● EXERCISE REQUIREMENTS
Say how many lines in the records hold "QListWidget". Nothing but the number should be given.

(Revision tracking records)

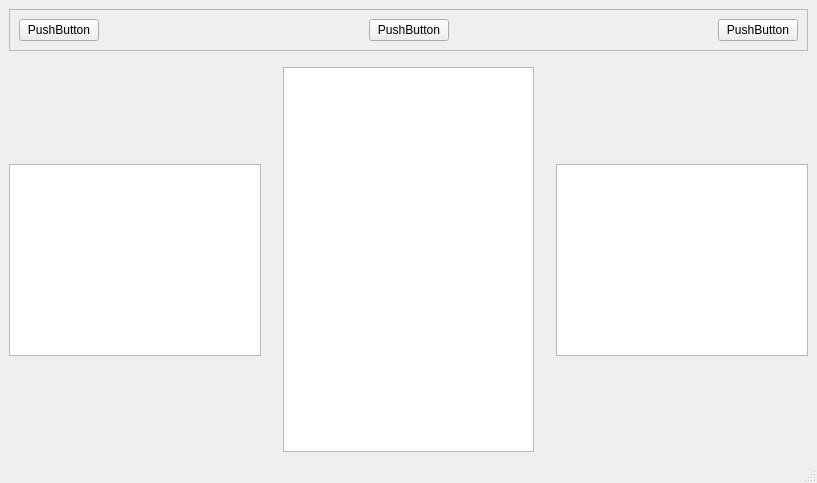
Qt form SPSv2/mainwindow.ui (etquist/SPSv2) before a commit.
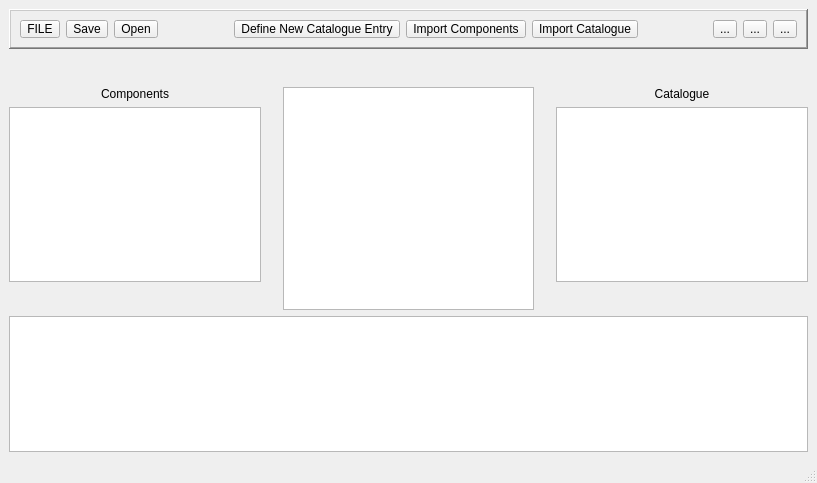
The same form after that commit. Icons and pictures are not drawn. Custom widgets are drawn as their Qt base class.

```diff
--- a/SPSv2/mainwindow.ui
+++ b/SPSv2/mainwindow.ui
@@ -17,6 +17,32 @@
    <layout class="QGridLayout" name="gridLayout_2">
     <item row="2" column="0">
      <layout class="QGridLayout" name="gridLayout">
+      <item row="4" column="3">
+       <spacer name="horizontalSpacer_2">
+        <property name="orientation">
+         <enum>Qt::Horizontal</enum>
+        </property>
+        <property name="sizeType">
+         <enum>QSizePolicy::Minimum</enum>
+        </property>
+        <property name="sizeHint" stdset="0">
+         <size>
+          <width>10</width>
+          <height>20</height>
+         </size>
+        </property>
+       </spacer>
+      </item>
+      <item row="4" column="4">
+       <widget class="QListWidget" name="listWidget_2">
+        <property name="sizePolicy">
+         <sizepolicy hsizetype="Maximum" vsizetype="Expanding">
+          <horstretch>0</horstretch>
+          <verstretch>0</verstretch>
+         </sizepolicy>
+        </property>
+       </widget>
+      </item>
       <item row="0" column="0" colspan="5">
        <widget class="QFrame" name="Toolbar">
         <property name="sizePolicy">
@@ -32,7 +58,7 @@
          </size>
         </property>
         <property name="frameShape">
-         <enum>QFrame::StyledPanel</enum>
+         <enum>QFrame::WinPanel</enum>
         </property>
         <property name="frameShadow">
          <enum>QFrame::Raised</enum>
@@ -40,23 +66,31 @@
         <property name="lineWidth">
          <number>4</number>
         </property>
+        <property name="midLineWidth">
+         <number>2</number>
+        </property>
         <layout class="QHBoxLayout" name="horizontalLayout">
          <item>
-          <widget class="QPushButton" name="pushButton_3">
-           <property name="sizePolicy">
-            <sizepolicy hsizetype="Maximum" vsizetype="Fixed">
-             <horstretch>0</horstretch>
-             <verstretch>0</verstretch>
-            </sizepolicy>
+          <widget class="QToolButton" name="toolButton_3">
+           <property name="text">
+            <string>FILE</string>
            </property>
-           <property name="minimumSize">
-            <size>
-             <width>0</width>
-             <height>20</height>
-            </size>
+          </widget>
+         </item>
+         <item>
+          <widget class="QToolButton" name="toolButton_2">
+           <property name="text">
+            <string>Save</string>
            </property>
+           <property name="icon">
+            <iconset theme="document-save-as"/>
+           </property>
+          </widget>
+         </item>
+         <item>
+          <widget class="QToolButton" name="toolButton">
            <property name="text">
-            <string>PushButton</string>
+            <string>Open</string>
            </property>
           </widget>
          </item>
@@ -74,21 +108,26 @@
           </spacer>
          </item>
          <item>
-          <widget class="QPushButton" name="pushButton_2">
-           <property name="sizePolicy">
-            <sizepolicy hsizetype="Maximum" vsizetype="Fixed">
-             <horstretch>0</horstretch>
-             <verstretch>0</verstretch>
-            </sizepolicy>
+          <widget class="QToolButton" name="toolButton_4">
+           <property name="text">
+            <string>Define New Catalogue Entry</string>
            </property>
-           <property name="minimumSize">
-            <size>
-             <width>0</width>
-             <height>20</height>
-            </size>
+           <property name="autoRaise">
+            <bool>false</bool>
            </property>
+          </widget>
+         </item>
+         <item>
+          <widget class="QToolButton" name="toolButton_5">
            <property name="text">
-            <string>PushButton</string>
+            <string>Import Components</string>
+           </property>
+          </widget>
+         </item>
+         <item>
+          <widget class="QToolButton" name="toolButton_6">
+           <property name="text">
+            <string>Import Catalogue</string>
            </property>
           </widget>
          </item>
@@ -106,82 +145,29 @@
           </spacer>
          </item>
          <item>
-          <widget class="QPushButton" name="pushButton">
-           <property name="sizePolicy">
-            <sizepolicy hsizetype="Minimum" vsizetype="Fixed">
-             <horstretch>0</horstretch>
-             <verstretch>0</verstretch>
-            </sizepolicy>
+          <widget class="QToolButton" name="toolButton_8">
+           <property name="text">
+            <string>...</string>
            </property>
-           <property name="minimumSize">
-            <size>
-             <width>0</width>
-             <height>20</height>
-            </size>
+          </widget>
+         </item>
+         <item>
+          <widget class="QToolButton" name="toolButton_7">
+           <property name="text">
+            <string>...</string>
            </property>
+          </widget>
+         </item>
+         <item>
+          <widget class="QToolButton" name="toolButton_9">
            <property name="text">
-            <string>PushButton</string>
+            <string>...</string>
            </property>
           </widget>
          </item>
         </layout>
        </widget>
       </item>
-      <item row="4" column="3">
-       <spacer name="horizontalSpacer_2">
-        <property name="orientation">
-         <enum>Qt::Horizontal</enum>
-        </property>
-        <property name="sizeType">
-         <enum>QSizePolicy::Minimum</enum>
-        </property>
-        <property name="sizeHint" stdset="0">
-         <size>
-          <width>10</width>
-          <height>20</height>
-         </size>
-        </property>
-       </spacer>
-      </item>
-      <item row="3" column="4">
-       <spacer name="verticalSpacer">
-        <property name="orientation">
-         <enum>Qt::Vertical</enum>
-        </property>
-        <property name="sizeHint" stdset="0">
-         <size>
-          <width>20</width>
-          <height>40</height>
-         </size>
-        </property>
-       </spacer>
-      </item>
-      <item row="3" column="2" rowspan="3">
-       <widget class="customGraphicsWidget" name="networkInterface">
-        <property name="lineWidth">
-         <number>3</number>
-        </property>
-        <property name="interactive">
-         <bool>true</bool>
-        </property>
-        <property name="dragMode">
-         <enum>QGraphicsView::NoDrag</enum>
-        </property>
-       </widget>
-      </item>
-      <item row="5" column="0">
-       <spacer name="verticalSpacer_2">
-        <property name="orientation">
-         <enum>Qt::Vertical</enum>
-        </property>
-        <property name="sizeHint" stdset="0">
-         <size>
-          <width>20</width>
-          <height>40</height>
-         </size>
-        </property>
-       </spacer>
-      </item>
       <item row="1" column="0" colspan="5">
        <spacer name="verticalSpacer_3">
         <property name="orientation">
@@ -198,6 +184,22 @@
         </property>
        </spacer>
       </item>
+      <item row="5" column="0">
+       <spacer name="verticalSpacer_2">
+        <property name="orientation">
+         <enum>Qt::Vertical</enum>
+        </property>
+        <property name="sizeType">
+         <enum>QSizePolicy::Maximum</enum>
+        </property>
+        <property name="sizeHint" stdset="0">
+         <size>
+          <width>20</width>
+          <height>40</height>
+         </size>
+        </property>
+       </spacer>
+      </item>
       <item row="4" column="0">
        <widget class="QListWidget" name="listWidget">
         <property name="sizePolicy">
@@ -214,6 +216,35 @@
         </property>
        </widget>
       </item>
+      <item row="5" column="4">
+       <spacer name="verticalSpacer_4">
+        <property name="orientation">
+         <enum>Qt::Vertical</enum>
+        </property>
+        <property name="sizeType">
+         <enum>QSizePolicy::Maximum</enum>
+        </property>
+        <property name="sizeHint" stdset="0">
+         <size>
+          <width>20</width>
+          <height>40</height>
+         </size>
+        </property>
+       </spacer>
+      </item>
+      <item row="3" column="2" rowspan="3">
+       <widget class="customGraphicsWidget" name="networkInterface">
+        <property name="lineWidth">
+         <number>3</number>
+        </property>
+        <property name="interactive">
+         <bool>true</bool>
+        </property>
+        <property name="dragMode">
+         <enum>QGraphicsView::NoDrag</enum>
+        </property>
+       </widget>
+      </item>
       <item row="4" column="1">
        <spacer name="horizontalSpacer">
         <property name="orientation">
@@ -230,18 +261,76 @@
         </property>
        </spacer>
       </item>
-      <item row="4" column="4">
-       <widget class="QListWidget" name="listWidget_2">
-        <property name="sizePolicy">
-         <sizepolicy hsizetype="Maximum" vsizetype="Expanding">
-          <horstretch>0</horstretch>
-          <verstretch>0</verstretch>
-         </sizepolicy>
+      <item row="2" column="0">
+       <spacer name="verticalSpacer_5">
+        <property name="orientation">
+         <enum>Qt::Vertical</enum>
+        </property>
+        <property name="sizeType">
+         <enum>QSizePolicy::Maximum</enum>
+        </property>
+        <property name="sizeHint" stdset="0">
+         <size>
+          <width>20</width>
+          <height>40</height>
+         </size>
+        </property>
+       </spacer>
+      </item>
+      <item row="2" column="4">
+       <spacer name="verticalSpacer">
+        <property name="orientation">
+         <enum>Qt::Vertical</enum>
+        </property>
+        <property name="sizeType">
+         <enum>QSizePolicy::Maximum</enum>
+        </property>
+        <property name="sizeHint" stdset="0">
+         <size>
+          <width>20</width>
+          <height>40</height>
+         </size>
+        </property>
+       </spacer>
+      </item>
+      <item row="3" column="0">
+       <widget class="QLabel" name="label">
+        <property name="text">
+         <string>Components</string>
+        </property>
+        <property name="alignment">
+         <set>Qt::AlignBottom|Qt::AlignHCenter</set>
+        </property>
+       </widget>
+      </item>
+      <item row="3" column="4">
+       <widget class="QLabel" name="catalogueLabel">
+        <property name="text">
+         <string>Catalogue</string>
+        </property>
+        <property name="textFormat">
+         <enum>Qt::AutoText</enum>
+        </property>
+        <property name="alignment">
+         <set>Qt::AlignBottom|Qt::AlignHCenter</set>
+        </property>
+        <property name="wordWrap">
+         <bool>false</bool>
         </property>
        </widget>
       </item>
      </layout>
     </item>
+    <item row="3" column="0">
+     <widget class="QTableWidget" name="tableWidget">
+      <property name="sizePolicy">
+       <sizepolicy hsizetype="Expanding" vsizetype="Maximum">
+        <horstretch>0</horstretch>
+        <verstretch>0</verstretch>
+       </sizepolicy>
+      </property>
+     </widget>
+    </item>
    </layout>
   </widget>
   <widget class="QMenuBar" name="menubar">
```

● RESPONSE AREA
3